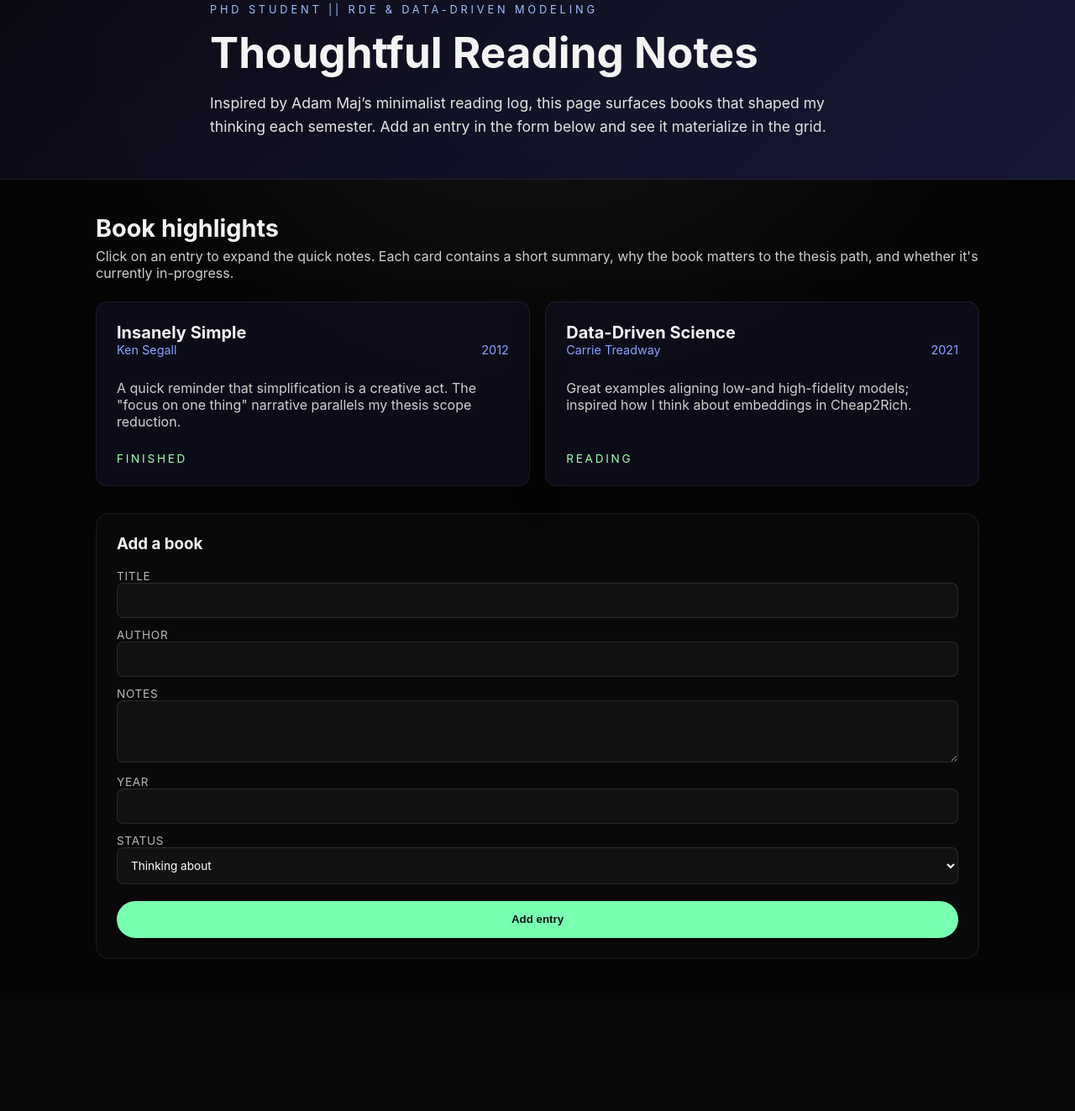
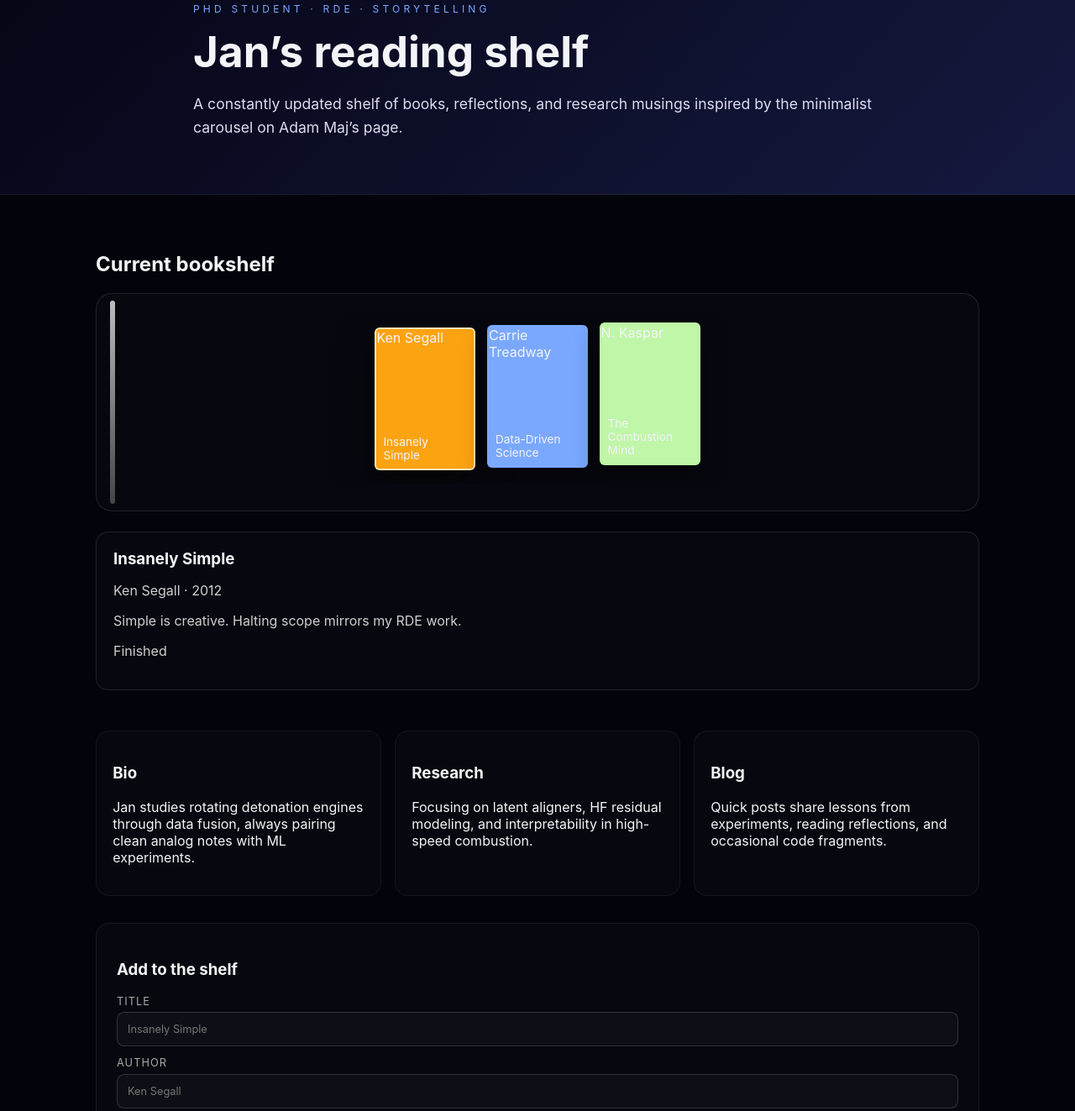
Before and after one commit to jan-claw-dev/jan-personal-site, a plain HTML site: page index.html in a window 1280 px wide. Shown: the part 73-1396 px from the top of the page at 84% size. Before the commit the page ends 1263 px from the top, so only its background shows below. Drawn offline with Linux system fonts and the light colour scheme.

Commit message:
Add carousel layout and placeholder sections

```diff
--- a/index.html
+++ b/index.html
@@ -3,58 +3,75 @@
 <head>
   <meta charset="UTF-8">
   <meta name="viewport" content="width=device-width, initial-scale=1.0">
-  <title>Jan — Reading Notes</title>
+  <title>Jan — PhD Portfolio</title>
   <link rel="stylesheet" href="styles.css">
 </head>
 <body>
   <header class="hero">
     <div class="hero__content">
-      <p class="hero__eyebrow">PhD Student || RDE & data-driven modeling</p>
-      <h1>Thoughtful Reading Notes</h1>
-      <p class="hero__lead">Inspired by Adam Maj’s minimalist reading log, this page surfaces books that shaped my thinking each semester. Add an entry in the form below and see it materialize in the grid.</p>
+      <p class="hero__eyebrow">PhD student · RDE · storytelling</p>
+      <h1>Jan’s reading shelf</h1>
+      <p class="hero__lead">A constantly updated shelf of books, reflections, and research musings inspired by the minimalist carousel on Adam Maj’s page.</p>
     </div>
   </header>
 
   <main class="container">
-    <section class="reading-intro">
-      <h2>Book highlights</h2>
-      <p>Click on an entry to expand the quick notes. Each card contains a short summary, why the book matters to the thesis path, and whether it's currently in-progress.</p>
+    <section class="carousel-section">
+      <h2>Current bookshelf</h2>
+      <div class="bookshelf" aria-label="Featured books carousel">
+        <div class="spine"></div>
+        <div class="book-carousel" id="book-carousel"></div>
+      </div>
+      <div class="book-detail" id="book-detail"></div>
     </section>
 
-    <section class="reading-grid" id="reading-grid"></section>
+    <section class="sections">
+      <article class="panel">
+        <h3>Bio</h3>
+        <p>Jan studies rotating detonation engines through data fusion, always pairing clean analog notes with ML experiments.</p>
+      </article>
+      <article class="panel">
+        <h3>Research</h3>
+        <p>Focusing on latent aligners, HF residual modeling, and interpretability in high-speed combustion.</p>
+      </article>
+      <article class="panel">
+        <h3>Blog</h3>
+        <p>Quick posts share lessons from experiments, reading reflections, and occasional code fragments.</p>
+      </article>
+    </section>
 
-    <section class="form-card" aria-label="add new book">
-      <h3>Add a book</h3>
+    <section class="form-card" aria-label="add book">
+      <h3>Add to the shelf</h3>
       <form id="book-form">
         <label>
           Title
-          <input type="text" name="title" required>
+          <input type="text" name="title" required placeholder="Insanely Simple">
         </label>
         <label>
           Author
-          <input type="text" name="author" required>
+          <input type="text" name="author" required placeholder="Ken Segall">
         </label>
         <label>
           Notes
-          <textarea name="notes" rows="3" required></textarea>
+          <textarea name="notes" rows="3" required placeholder="Why this matters"></textarea>
+        </label>
+        <label>
+          Color
+          <input type="color" name="color" value="#3b82f6">
         </label>
         <label>
           Year
-          <input type="number" name="year" min="1900" max="2099" required>
+          <input type="number" name="year" min="1900" max="2099" required value="2026">
         </label>
-        <label>
-          Status
-          <select name="status">
-            <option value="Thinking about">Thinking about</option>
-            <option value="Reading">Reading</option>
-            <option value="Finished">Finished</option>
-          </select>
-        </label>
-        <button type="submit">Add entry</button>
+        <button type="submit">Add book</button>
       </form>
     </section>
   </main>
 
+  <footer class="footer">
+    <p>© Jan | PhD personal site draft.</p>
+  </footer>
+
   <script src="scripts/main.js"></script>
 </body>
 </html>
--- a/scripts/main.js
+++ b/scripts/main.js
@@ -1,48 +1,88 @@
 const readingGrid = document.getElementById('reading-grid');
+const researchGrid = document.getElementById('research-grid');
+const blogGrid = document.getElementById('blog-grid');
 const form = document.getElementById('book-form');
 
 const entries = [
-  {
-    title: 'Insanely Simple',
-    author: 'Ken Segall',
-    notes: 'A quick reminder that simplification is a creative act. The "focus on one thing" narrative parallels my thesis scope reduction.',
-    year: 2012,
-    status: 'Finished'
-  },
-  {
-    title: 'Data-Driven Science',
-    author: 'Carrie Treadway',
-    notes: 'Great examples aligning low-and high-fidelity models; inspired how I think about embeddings in Cheap2Rich.',
-    year: 2021,
-    status: 'Reading'
-  }
+  { title: 'Insanely Simple', author: 'Ken Segall', notes: 'Simple is creative. Halting scope mirrors my RDE work.', year: 2012, status: 'Finished', color: '#fca311' },
+  { title: 'Data-Driven Science', author: 'Carrie Treadway', notes: 'Inspired the DA-SHRED and latent exploration.', year: 2021, status: 'Reading', color: '#7aa8ff' },
+  { title: 'The Combustion Mind', author: 'N. Kaspar', notes: 'Linking pyro models with storytelling to explain detonation waves.', year: 2022, status: 'Thinking about', color: '#c0f6a8' }
 ];
 
-const statusClass = {
-  'Thinking about': 'status--thinking',
-  'Reading': 'status--reading',
-  'Finished': 'status--done'
-};
+const research = [
+  { title: 'Latent alignment for RDEs', summary: 'Merging LF/HF encoders into a single interpretable workflow.', status: 'In progress' },
+  { title: 'DA-SHRED open-source', summary: 'Publishing code + docs for the sparse-frequency aligner.', status: 'Drafting' }
+];
 
-function renderEntries() {
-  readingGrid.innerHTML = '';
-  entries.forEach(entry => {
+const blogPosts = [
+  { title: 'Shipping a PhD story', excerpt: 'Patience, playlists, and persistence keep me grounded.', tags: ['life', 'thesis'] },
+  { title: 'Gating HF corrections', excerpt: 'Why frequency-aware gating stabilized the residuals.', tags: ['model', 'DA-SHRED'] }
+];
+
+function createBookCard(entry, index) {
+  const card = document.createElement('div');
+  card.className = 'book-card';
+  card.setAttribute('role', 'button');
+  card.style.background = entry.color;
+  card.style.transform = `translateY(${index * -3}px)`;
+  card.innerHTML = `
+    <div class="book-title">${entry.title}</div>
+    <div class="book-author">${entry.author}</div>
+  `;
+  card.addEventListener('click', () => selectBook(entry, card));
+  return card;
+}
+
+const detailNode = document.getElementById('book-detail');
+let activeCard = null;
+
+function selectBook(entry, card) {
+  if (activeCard) activeCard.classList.remove('active');
+  card.classList.add('active');
+  activeCard = card;
+  detailNode.innerHTML = `
+    <h3>${entry.title}</h3>
+    <p class="card__meta">${entry.author} · ${entry.year}</p>
+    <p>${entry.notes}</p>
+    <p class="card__status">${entry.status}</p>
+  `;
+}
+
+function renderBooks() {
+  const carousel = document.getElementById('book-carousel');
+  carousel.innerHTML = '';
+  entries.forEach((entry, i) => {
+    const card = createBookCard(entry, i);
+    carousel.appendChild(card);
+    if (i === 0) selectBook(entry, card);
+  });
+}
+
+function renderResearch() {
+  researchGrid.innerHTML = '';
+  research.forEach(proj => {
     const card = document.createElement('article');
-    card.className = 'card';
+    card.className = 'research-card';
+    card.innerHTML = `
+      <h3>${proj.title}</h3>
+      <p>${proj.summary}</p>
+      <span class="tag">${proj.status}</span>
+    `;
+    researchGrid.appendChild(card);
+  });
+}
 
+function renderBlog() {
+  blogGrid.innerHTML = '';
+  blogPosts.forEach(post => {
+    const card = document.createElement('article');
+    card.className = 'blog-card';
     card.innerHTML = `
-      <header>
-        <h3 class="card__title">${entry.title}</h3>
-        <div class="card__meta">
-          <span>${entry.author}</span>
-          <span>${entry.year}</span>
-        </div>
-      </header>
-      <p class="card__notes">${entry.notes}</p>
-      <div class="card__status ${statusClass[entry.status] || ''}">${entry.status}</div>
+      <h3>${post.title}</h3>
+      <p>${post.excerpt}</p>
+      <div class="tag">${post.tags.join(' · ')}</div>
     `;
-
-    readingGrid.appendChild(card);
+    blogGrid.appendChild(card);
   });
 }
 
@@ -54,11 +94,14 @@ form.addEventListener('submit', (event) => {
     author: data.get('author').trim(),
     notes: data.get('notes').trim(),
     year: Number(data.get('year')) || new Date().getFullYear(),
-    status: data.get('status')
+    status: data.get('status'),
+    color: data.get('color')
   };
   entries.unshift(newEntry);
-  renderEntries();
+  renderBooks();
   form.reset();
 });
 
-renderEntries();
+renderBooks();
+renderResearch();
+renderBlog();
--- a/styles.css
+++ b/styles.css
@@ -1,172 +1,49 @@
 :root {
   font-family: 'Inter', system-ui, sans-serif;
-  color: #f4f4f4;
-  background-color: #090909;
+  color: #f3f4f8;
+  background-color: #03030b;
 }
+* { box-sizing: border-box; }
+body { margin: 0; background: #03030b; }
 
-* {
-  box-sizing: border-box;
-}
+.hero { padding: 4rem 1.5rem 3rem; background: linear-gradient(135deg, #050514, #15193f); border-bottom: 1px solid rgba(255,255,255,0.08); }
+.hero__content { max-width: 820px; margin: 0 auto; }
+.hero__eyebrow { letter-spacing: 0.35em; text-transform: uppercase; font-size: 0.75rem; color: #7aa8ff; }
+.hero h1 { margin: 0.4rem 0 1rem; font-size: clamp(2.75rem, 4vw, 3.8rem); }
+.hero__lead { font-size: 1.1rem; line-height: 1.6; color: #dcdcf0; }
 
-body {
-  margin: 0;
-  background: radial-gradient(circle at top, rgba(255,255,255,0.08), transparent 40%) #050505;
-}
+.container { padding: 3rem 1.5rem 4rem; max-width: 1100px; margin: 0 auto; }
 
-.hero {
-  padding: 4rem 1.5rem 3rem;
-  background: linear-gradient(135deg, rgba(10,10,20,0.9), rgba(25,25,60,0.9));
-  border-bottom: 1px solid rgba(255, 255, 255, 0.08);
-}
+.carousel-section { margin-bottom: 3rem; }
+.bookshelf { position: relative; margin-top: 1rem; padding: 1.5rem 1rem 2rem; background: rgba(255,255,255,0.02); border-radius: 1.2rem; border: 1px solid rgba(255,255,255,0.1); }
+.bookshelf .spine { position: absolute; left: 1rem; top: 0.5rem; bottom: 0.5rem; width: 6px; background: linear-gradient(180deg, #bbb, #444); border-radius: 10px; }
+.book-carousel { display: flex; gap: 0.85rem; justify-content: center; align-items: center; overflow-x: auto; padding: 1rem 0.5rem; }
+.book-card { width: 120px; height: 170px; border-radius: 6px; box-shadow: 0 12px 30px rgba(0,0,0,0.45); transform-origin: bottom center; transition: transform 0.3s ease, box-shadow 0.3s ease; cursor: pointer; border: 2px solid transparent; }
+.book-card.active { transform: scale(1.15); box-shadow: 0 18px 40px rgba(0,0,0,0.6); border-color: rgba(255,255,255,0.7); }
+.book-card .book-title { position: absolute; bottom: 0.5rem; left: 0.5rem; right: 0.5rem; font-size: 0.85rem; }
+.book-detail { margin-top: 1.5rem; padding: 1.25rem; background: rgba(255,255,255,0.02); border-radius: 0.9rem; border: 1px solid rgba(255,255,255,0.1); }
+.book-detail h3 { margin: 0; }
+.book-detail p { color: #cfcfcf; }
 
-.hero__content {
-  max-width: 780px;
-  margin: 0 auto;
-}
+.sections { display: grid; grid-template-columns: repeat(auto-fit, minmax(220px, 1fr)); gap: 1rem; margin-bottom: 2rem; }
+.panel { background: rgba(255,255,255,0.02); border: 1px solid rgba(255,255,255,0.05); padding: 1.2rem; border-radius: 1rem; }
 
-.hero__eyebrow {
-  letter-spacing: 0.3em;
-  text-transform: uppercase;
-  font-size: 0.8rem;
-  color: #a1c0ff;
-  margin-bottom: 0.75rem;
-}
+.form-card { background: rgba(255,255,255,0.02); border: 1px solid rgba(255,255,255,0.07); border-radius: 1rem; padding: 1.5rem; }
+form { display: grid; gap: 0.75rem; }
+label { display: flex; flex-direction: column; gap: 0.35rem; font-size: 0.8rem; letter-spacing: 0.08em; text-transform: uppercase; color: #a8a8a8; }
+input, textarea, select { border-radius: 0.55rem; border: 1px solid rgba(255,255,255,0.15); background: rgba(255,255,255,0.03); color: #fff; padding: 0.75rem; font: inherit; }
+button { border: none; background: #a4f9d8; color: #041414; padding: 0.8rem 1rem; border-radius: 999px; font-weight: 600; cursor: pointer; }
+button:hover { background: #c9ffe5; }
 
-.hero h1 {
-  font-size: clamp(2.5rem, 4vw, 3.5rem);
-  margin: 0 0 1rem;
-}
-
-.hero__lead {
-  font-size: 1.1rem;
-  line-height: 1.6;
-  margin: 0;
-  color: #e5e5e5;
-}
-
-.container {
-  padding: 2.5rem 1.5rem 3rem;
-  max-width: 1100px;
-  margin: 0 auto;
-}
-
-.reading-intro {
-  margin-bottom: 1.5rem;
-}
-
-.reading-intro h2 {
-  margin: 0;
-  font-size: 1.8rem;
-}
-
-.reading-intro p {
-  margin-top: 0.4rem;
-  color: #cfcfcf;
-}
-
-.reading-grid {
-  display: grid;
-  gap: 1.15rem;
-  grid-template-columns: repeat(auto-fit, minmax(260px, 1fr));
-  margin-bottom: 2rem;
-}
-
-.card {
-  background: rgba(15, 15, 30, 0.85);
-  border: 1px solid rgba(255,255,255,0.07);
-  padding: 1.5rem;
-  border-radius: 0.85rem;
-  box-shadow: 0 20px 45px rgba(0,0,0,0.25);
-  display: flex;
-  flex-direction: column;
-  gap: 0.65rem;
-  transition: transform 0.3s ease, border-color 0.3s ease;
-}
-
-.card:hover {
-  transform: translateY(-6px);
-  border-color: rgba(90, 150, 255, 0.8);
-}
-
-.card__title {
-  margin: 0;
-  font-size: 1.25rem;
-}
-
-.card__meta {
-  display: flex;
-  justify-content: space-between;
-  font-size: 0.9rem;
-  color: #8ca2ff;
-}
-
-.card__notes {
-  color: #cfcfcf;
-  flex: 1;
-}
-
-.card__status {
-  font-size: 0.85rem;
-  text-transform: uppercase;
-  letter-spacing: 0.2em;
-  color: #a1ffad;
-}
-
-.form-card {
-  background: rgba(255, 255, 255, 0.02);
-  border: 1px solid rgba(255,255,255,0.07);
-  border-radius: 1rem;
-  padding: 1.5rem;
-  box-shadow: inset 0 0 0 1px rgba(255,255,255,0.02);
-}
-
-.form-card h3 {
-  margin-top: 0;
-}
-
-form {
-  display: grid;
-  gap: 0.75rem;
-}
-
-label {
-  font-size: 0.85rem;
-  letter-spacing: 0.05em;
-  text-transform: uppercase;
-  color: #b8b8b8;
-}
-
-input, textarea, select {
-  width: 100%;
-  border: 1px solid rgba(255,255,255,0.1);
-  background: rgba(255,255,255,0.04);
-  color: #fff;
-  padding: 0.75rem;
-  border-radius: 0.5rem;
-  font: inherit;
-}
-
-button {
-  margin-top: 0.5rem;
-  border: none;
-  background: #79ffb1;
-  color: #051014;
-  padding: 0.9rem 1.2rem;
-  border-radius: 999px;
-  font-weight: 600;
-  cursor: pointer;
-}
-
-button:hover {
-  background: #a9ffce;
-}
+.research-section, .blog-section { margin-top: 3rem; }
+.research-grid, .blog-grid { display: grid; gap: 1rem; grid-template-columns: repeat(auto-fit, minmax(260px, 1fr)); }
+.research-card, .blog-card { background: rgba(255,255,255,0.02); border: 1px solid rgba(255,255,255,0.08); border-radius: 0.9rem; padding: 1.3rem; box-shadow: 0 20px 40px rgba(0,0,0,0.25); }
+.research-card h3, .blog-card h3 { margin-top: 0; }
+.research-card p, .blog-card p { color: #d4d4d4; }
+.tag { display: inline-flex; padding: 0.2rem 0.6rem; border-radius: 999px; font-size: 0.75rem; background: rgba(138, 230, 255, 0.2); color: #9bdcff; }
+.footer { text-align: center; padding: 2rem 1rem 3rem; color: #9a9a9a; font-size: 0.9rem; }
 
 @media (max-width: 640px) {
-  .hero {
-    padding: 3rem 1rem 2rem;
-  }
-
-  .container {
-    padding: 2rem 1rem;
-  }
+  .hero { padding: 3rem 1rem 2.5rem; }
+  .container { padding: 2rem 1rem; }
 }
```
Also changed, not shown: 2 other files.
* * * * * * * * *
Show every line of the data that includes the string "carousel".

» **COMPLETED EXERCISE**
Add carousel layout and placeholder sections
+      <p class="hero__lead">A constantly updated shelf of books, reflections, and research musings inspired by the minimalist carousel on Adam Maj’s page.</p>
+    <section class="carousel-section">
+      <div class="bookshelf" aria-label="Featured books carousel">
+        <div class="book-carousel" id="book-carousel"></div>
+  const carousel = document.getElementById('book-carousel');
+  carousel.innerHTML = '';
+    carousel.appendChild(card);
+.carousel-section { margin-bottom: 3rem; }
+.book-carousel { display: flex; gap: 0.85rem; justify-content: center; align-items: center; overflow-x: auto; padding: 1rem 0.5rem; }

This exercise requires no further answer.